The Angling Trades Association has welcomed the recent, successful House of Commons Debate on Bass, secured by Scott Mann (Conservative MP for North Cornwall and a sea angler). The motion stated: ‘that this House believes that the recent EU restrictions on recreational sea bass fishing are unfair and fail to address the real threat to the future viability of UK sea bass stocks; and calls on the Government to make representations within the Council of the EU on the reconsideration of the imposition of those restrictions’.
Now put your hand on your heart and ask yourself – did you really do your best as members of the angling trade, and as individual anglers, to add your voice and support the debate?
Historically, the factual value of recreational sea angling to the trade and the economy speak for themselves. The Drew Report into sea angling in 2003 stated that £538 million pounds was spent annually by 1.1 million sea anglers. The CEFAS report for Defra titled ‘Sea Angling 2012’ revealed that there were 884,000 recreational sea anglers in England, directly spending £1.23 billion per annum (£2.1 billion including induced and indirect impacts). After deductions for tax and imports, the direct annual expenditure was calculated to be £831 million. The VAT receipts received by the Treasury were £166 million p.a. and bass angling was calculated to be worth £200 million each year in England alone.

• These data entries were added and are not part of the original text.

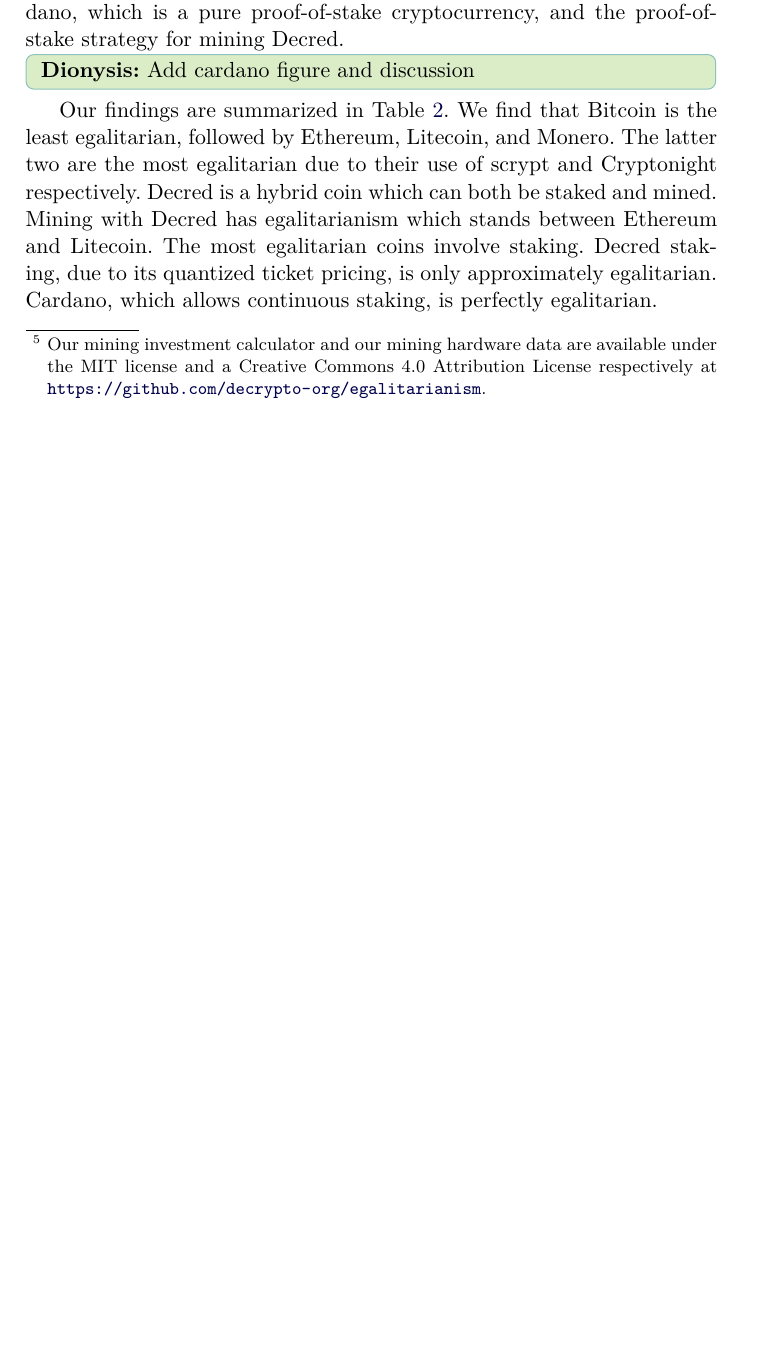
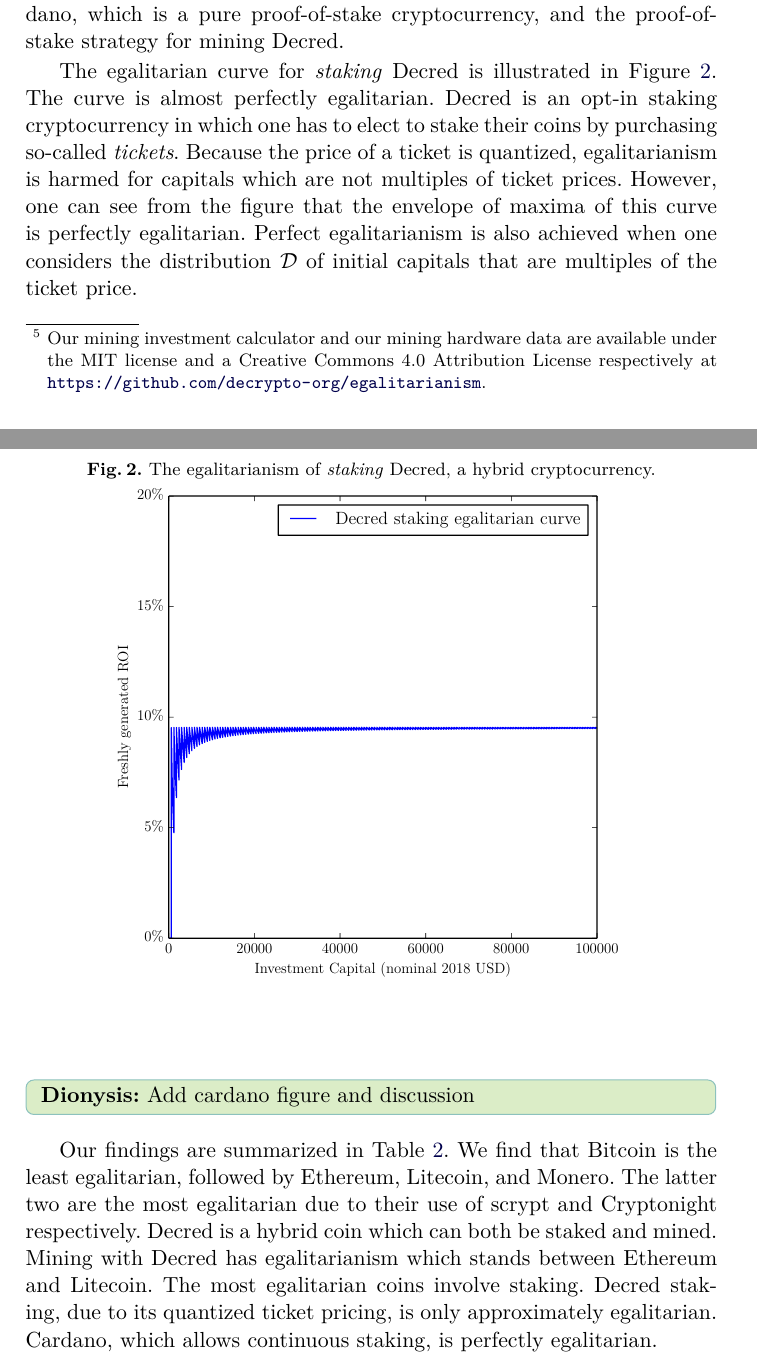
Before and after one commit to decrypto-org/egalitarianism, a LaTeX paper (egalitarianism.tex, which reads experiments.tex): part of page 15 of 16 before the commit and two parts of pages 15 and 16 of 17 after it, the two joined at a grey line, cut so that both start at the same text, the shorter picture padded with empty space. Compiled offline with pdfLaTeX.

Commit message:
Add decred staking discussion and egalitarian curve

```diff
--- a/experiments.tex
+++ b/experiments.tex
@@ -182,6 +182,23 @@
 which is a pure proof-of-stake cryptocurrency, and the proof-of-stake strategy
 for mining Decred.
 
+The egalitarian curve for \emph{staking} Decred is illustrated in
+Figure~\ref{fig:decred-stake}. The curve is almost perfectly egalitarian. Decred
+is an opt-in staking cryptocurrency in which one has to elect to stake their
+coins by purchasing so-called \emph{tickets}. Because the price of a ticket is
+quantized, egalitarianism is harmed for capitals which are not multiples of
+ticket prices. However, one can see from the figure that the envelope of maxima
+of this curve is perfectly egalitarian. Perfect egalitarianism is also achieved
+when one considers the distribution $\mathcal{D}$ of initial capitals that are
+multiples of the ticket price.
+
+\begin{figure}[H]
+    \caption{The egalitarianism of \emph{staking} Decred, a hybrid cryptocurrency.}
+    \centering
+    \includegraphics[width=0.75 \columnwidth,keepaspectratio]{figures/decred-stake.pdf}
+    \label{fig:decred-stake}
+\end{figure}
+
 \dionyziz{Add cardano figure and discussion}
 
 Our findings are summarized in Table~\ref{tbl:egalitarianism}. We find that
```
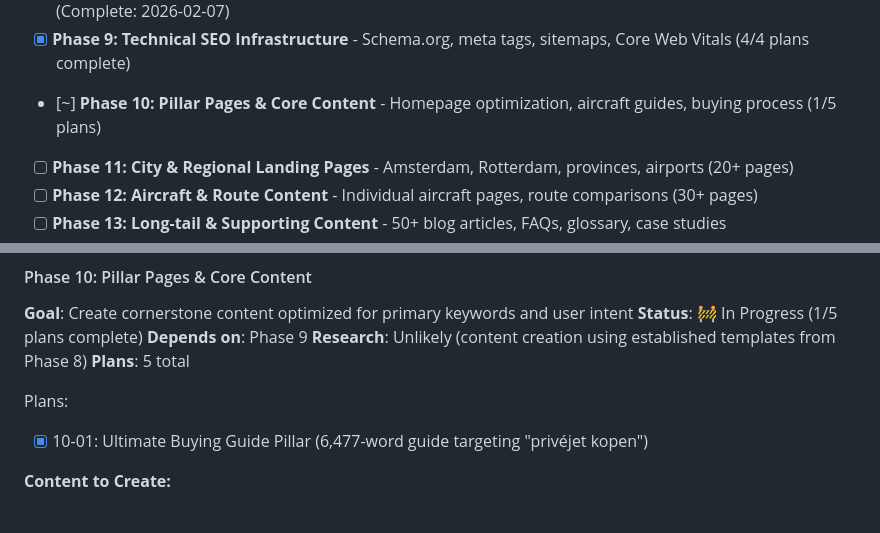
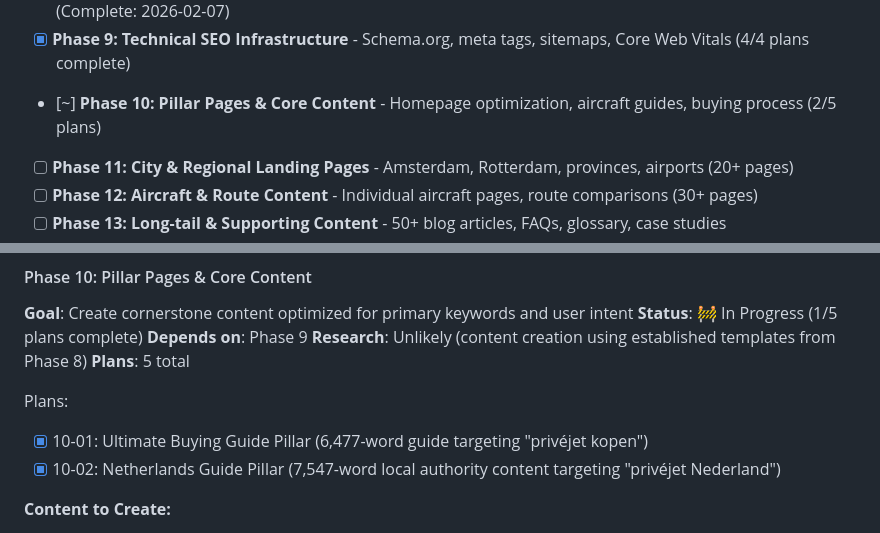
Before and after one commit to Roseyco-management/jetselect, a Markdown page: .planning/ROADMAP.md, 2 parts joined by grey strips. Rendered like a GitHub page.

Commit message:
docs(10-02): update progress tracking
Phase 10: 2 of 5 plans complete
- 10-01: Ultimate Buying Guide (6,477 words)
- 10-02: Netherlands Guide (7,547 words)

Total: 21/TBD plans complete (96% progress)

```diff
--- a/.planning/ROADMAP.md
+++ b/.planning/ROADMAP.md
@@ -31,7 +31,7 @@ Transform JetSelect into the #1 private jet purchase destination in the Netherla
 - [x] **Phase 7: Competitive Analysis & Keyword Research** - SERP analysis, competitor profiling, keyword database (Complete: 2026-02-07)
 - [x] **Phase 8: Topical Map & Content Architecture** - Semantic clustering, pillar pages, 100+ page sitemap (Complete: 2026-02-07)
 - [x] **Phase 9: Technical SEO Infrastructure** - Schema.org, meta tags, sitemaps, Core Web Vitals (4/4 plans complete)
-- [~] **Phase 10: Pillar Pages & Core Content** - Homepage optimization, aircraft guides, buying process (1/5 plans)
+- [~] **Phase 10: Pillar Pages & Core Content** - Homepage optimization, aircraft guides, buying process (2/5 plans)
 - [ ] **Phase 11: City & Regional Landing Pages** - Amsterdam, Rotterdam, provinces, airports (20+ pages)
 - [ ] **Phase 12: Aircraft & Route Content** - Individual aircraft pages, route comparisons (30+ pages)
 - [ ] **Phase 13: Long-tail & Supporting Content** - 50+ blog articles, FAQs, glossary, case studies
@@ -197,6 +197,7 @@ Plans:
 
 Plans:
 - [x] 10-01: Ultimate Buying Guide Pillar (6,477-word guide targeting "privéjet kopen")
+- [x] 10-02: Netherlands Guide Pillar (7,547-word local authority content targeting "privéjet Nederland")
 
 **Content to Create:**
 - Homepage optimization for "privéjet kopen"
```
Also changed, not shown: .planning/STATE.md (+4 -4 lines).
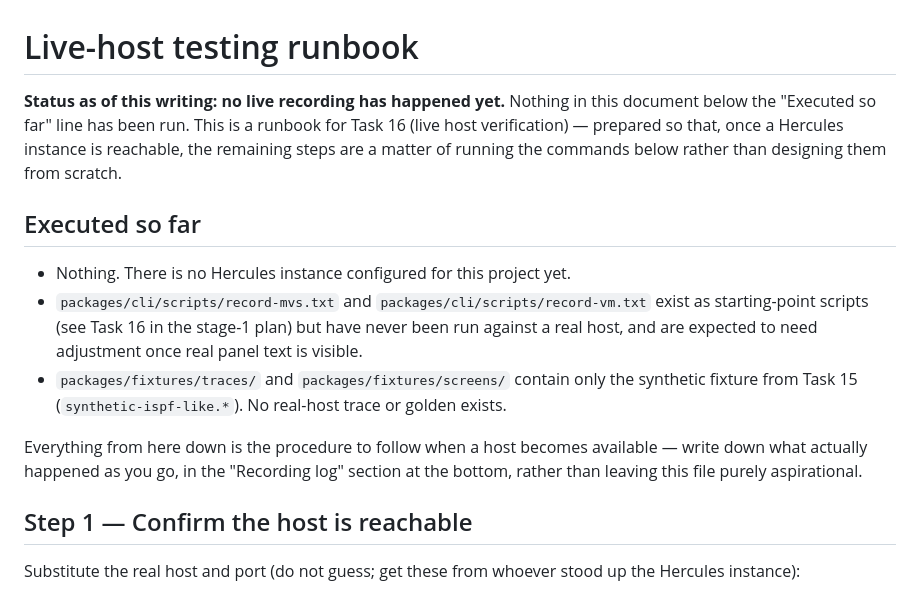
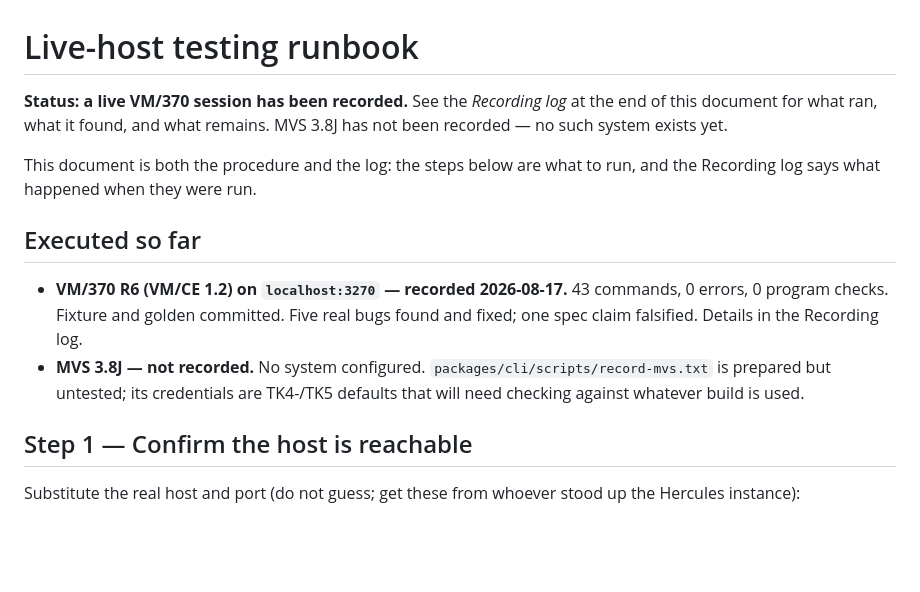
Before and after one commit to athornton/tn3270, a Markdown page: docs/live-testing.md, the part around the change. Rendered like a GitHub page; blank space fills up the shorter version.

Commit message:
Fix contradictory status in the live-testing runbook
The header still said no live recording had happened while the Recording
log below it described one in detail. My earlier regex edit had not
matched. The document is now honest at the top about what has and has not
run: VM/370 recorded, MVS not.

Generated with AI

Co-Authored-By: SLAC AI

```diff
--- a/docs/live-testing.md
+++ b/docs/live-testing.md
@@ -1,25 +1,20 @@
 # Live-host testing runbook
 
-**Status as of this writing: no live recording has happened yet.** Nothing in
-this document below the "Executed so far" line has been run. This is a
-runbook for Task 16 (live host verification) — prepared so that, once a
-Hercules instance is reachable, the remaining steps are a matter of running
-the commands below rather than designing them from scratch.
+**Status: a live VM/370 session has been recorded.** See the *Recording log* at
+the end of this document for what ran, what it found, and what remains. MVS 3.8J
+has not been recorded — no such system exists yet.
+
+This document is both the procedure and the log: the steps below are what to run,
+and the Recording log says what happened when they were run.
 
 ## Executed so far
 
-- Nothing. There is no Hercules instance configured for this project yet.
-- `packages/cli/scripts/record-mvs.txt` and `packages/cli/scripts/record-vm.txt`
-  exist as starting-point scripts (see Task 16 in the stage-1 plan) but have
-  never been run against a real host, and are expected to need adjustment
-  once real panel text is visible.
-- `packages/fixtures/traces/` and `packages/fixtures/screens/` contain only
-  the synthetic fixture from Task 15 (`synthetic-ispf-like.*`). No real-host
-  trace or golden exists.
-
-Everything from here down is the procedure to follow when a host becomes
-available — write down what actually happened as you go, in the "Recording
-log" section at the bottom, rather than leaving this file purely aspirational.
+- **VM/370 R6 (VM/CE 1.2) on `localhost:3270` — recorded 2026-08-17.** 43
+  commands, 0 errors, 0 program checks. Fixture and golden committed. Five real
+  bugs found and fixed; one spec claim falsified. Details in the Recording log.
+- **MVS 3.8J — not recorded.** No system configured.
+  `packages/cli/scripts/record-mvs.txt` is prepared but untested; its credentials
+  are TK4-/TK5 defaults that will need checking against whatever build is used.
 
 ## Step 1 — Confirm the host is reachable
 
```
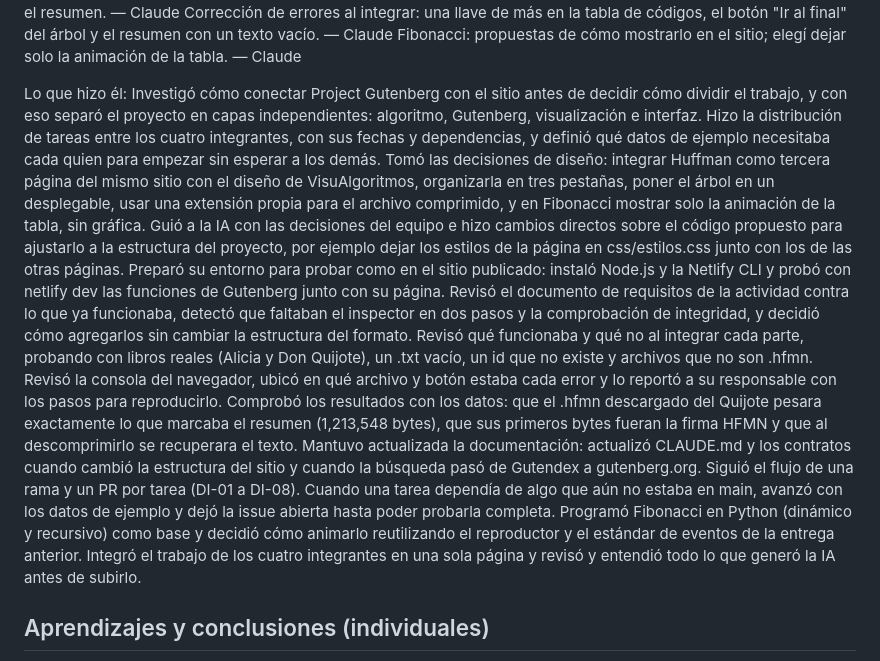
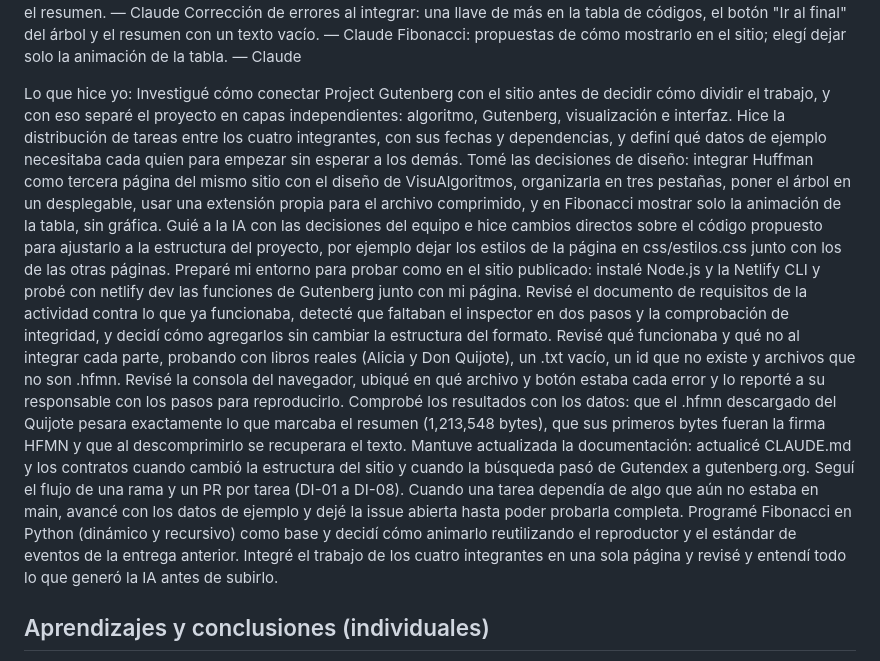
Before and after one commit to Equipo-aaaa/visualizador-Huffman, a Markdown page: README.md, the part around one of its changes. Drawn GitHub-style.

```diff
--- a/README.md
+++ b/README.md
@@ -260,19 +262,19 @@ Verificación de resultados: comprobar que las tablas de códigos de Alicia y el
 Corrección de errores al integrar: una llave de más en la tabla de códigos, el botón "Ir al final" del árbol y el resumen con un texto vacío. — Claude
 Fibonacci: propuestas de cómo mostrarlo en el sitio; elegí dejar solo la animación de la tabla. — Claude
 
-Lo que hizo él:
-Investigó cómo conectar Project Gutenberg con el sitio antes de decidir cómo dividir el trabajo, y con eso separó el proyecto en capas independientes: algoritmo, Gutenberg, visualización e interfaz.
-Hizo la distribución de tareas entre los cuatro integrantes, con sus fechas y dependencias, y definió qué datos de ejemplo necesitaba cada quien para empezar sin esperar a los demás.
-Tomó las decisiones de diseño: integrar Huffman como tercera página del mismo sitio con el diseño de VisuAlgoritmos, organizarla en tres pestañas, poner el árbol en un desplegable, usar una extensión propia para el archivo comprimido, y en Fibonacci mostrar solo la animación de la tabla, sin gráfica.
-Guió a la IA con las decisiones del equipo e hizo cambios directos sobre el código propuesto para ajustarlo a la estructura del proyecto, por ejemplo dejar los estilos de la página en css/estilos.css junto con los de las otras páginas.
-Preparó su entorno para probar como en el sitio publicado: instaló Node.js y la Netlify CLI y probó con netlify dev las funciones de Gutenberg junto con su página.
-Revisó el documento de requisitos de la actividad contra lo que ya funcionaba, detectó que faltaban el inspector en dos pasos y la comprobación de integridad, y decidió cómo agregarlos sin cambiar la estructura del formato.
-Revisó qué funcionaba y qué no al integrar cada parte, probando con libros reales (Alicia y Don Quijote), un .txt vacío, un id que no existe y archivos que no son .hfmn. Revisó la consola del navegador, ubicó en qué archivo y botón estaba cada error y lo reportó a su responsable con los pasos para reproducirlo.
-Comprobó los resultados con los datos: que el .hfmn descargado del Quijote pesara exactamente lo que marcaba el resumen (1,213,548 bytes), que sus primeros bytes fueran la firma HFMN y que al descomprimirlo se recuperara el texto.
-Mantuvo actualizada la documentación: actualizó CLAUDE.md y los contratos cuando cambió la estructura del sitio y cuando la búsqueda pasó de Gutendex a gutenberg.org.
-Siguió el flujo de una rama y un PR por tarea (DI-01 a DI-08). Cuando una tarea dependía de algo que aún no estaba en main, avanzó con los datos de ejemplo y dejó la issue abierta hasta poder probarla completa.
-Programó Fibonacci en Python (dinámico y recursivo) como base y decidió cómo animarlo reutilizando el reproductor y el estándar de eventos de la entrega anterior.
-Integró el trabajo de los cuatro integrantes en una sola página y revisó y entendió todo lo que generó la IA antes de subirlo.
+Lo que hice yo:
+Investigué cómo conectar Project Gutenberg con el sitio antes de decidir cómo dividir el trabajo, y con eso separé el proyecto en capas independientes: algoritmo, Gutenberg, visualización e interfaz.
+Hice la distribución de tareas entre los cuatro integrantes, con sus fechas y dependencias, y definí qué datos de ejemplo necesitaba cada quien para empezar sin esperar a los demás.
+Tomé las decisiones de diseño: integrar Huffman como tercera página del mismo sitio con el diseño de VisuAlgoritmos, organizarla en tres pestañas, poner el árbol en un desplegable, usar una extensión propia para el archivo comprimido, y en Fibonacci mostrar solo la animación de la tabla, sin gráfica.
+Guié a la IA con las decisiones del equipo e hice cambios directos sobre el código propuesto para ajustarlo a la estructura del proyecto, por ejemplo dejar los estilos de la página en css/estilos.css junto con los de las otras páginas.
+Preparé mi entorno para probar como en el sitio publicado: instalé Node.js y la Netlify CLI y probé con netlify dev las funciones de Gutenberg junto con mi página.
+Revisé el documento de requisitos de la actividad contra lo que ya funcionaba, detecté que faltaban el inspector en dos pasos y la comprobación de integridad, y decidí cómo agregarlos sin cambiar la estructura del formato.
+Revisé qué funcionaba y qué no al integrar cada parte, probando con libros reales (Alicia y Don Quijote), un .txt vacío, un id que no existe y archivos que no son .hfmn. Revisé la consola del navegador, ubiqué en qué archivo y botón estaba cada error y lo reporté a su responsable con los pasos para reproducirlo.
+Comprobé los resultados con los datos: que el .hfmn descargado del Quijote pesara exactamente lo que marcaba el resumen (1,213,548 bytes), que sus primeros bytes fueran la firma HFMN y que al descomprimirlo se recuperara el texto.
+Mantuve actualizada la documentación: actualicé CLAUDE.md y los contratos cuando cambió la estructura del sitio y cuando la búsqueda pasó de Gutendex a gutenberg.org.
+Seguí el flujo de una rama y un PR por tarea (DI-01 a DI-08). Cuando una tarea dependía de algo que aún no estaba en main, avancé con los datos de ejemplo y dejé la issue abierta hasta poder probarla completa.
+Programé Fibonacci en Python (dinámico y recursivo) como base y decidí cómo animarlo reutilizando el reproductor y el estándar de eventos de la entrega anterior.
+Integré el trabajo de los cuatro integrantes en una sola página y revisé y entendí todo lo que generó la IA antes de subirlo.
 
 
 ## Aprendizajes y conclusiones (individuales)
```
Also changed, not shown: other parts of README.md (+34 -32 lines).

In 2015 the Blue Marine Foundation published a report ‘Defining the Economic & Environmental Values of Sea Bass’, focusing on Sussex. It revealed that sea anglers fishing in the county spent £31.3 million on tackle, charter boats and hotels, creating 353 full-time jobs whilst retaining just 15 tonnes of bass. In the latest ‘Tackle Trade Survey 2015’ published by the Angling Trades Association, which reported on research into the value of the UK sales of tackle and associated equipment (rods, reels, line, bait, lures, clothing and accessories), sea angling So why are we in this position now? Naidre Werner, Chair of the Angling Trades Association (ATA), thinks the answer is simple:
‘We aren’t shouting loudly enough, either as businesses working within the sector or as individual anglers. We don’t need to get embroiled in a fight with the commercial fisherman – our immense value in numbers speaks out for itself. But what we do need to do is add our voices to the messages that the Angling Trust (AT), BASS and the European Anglers Alliance (EAA) are trying to get across.
Full press release is available from the ATA
Angling Trades Association click here ATA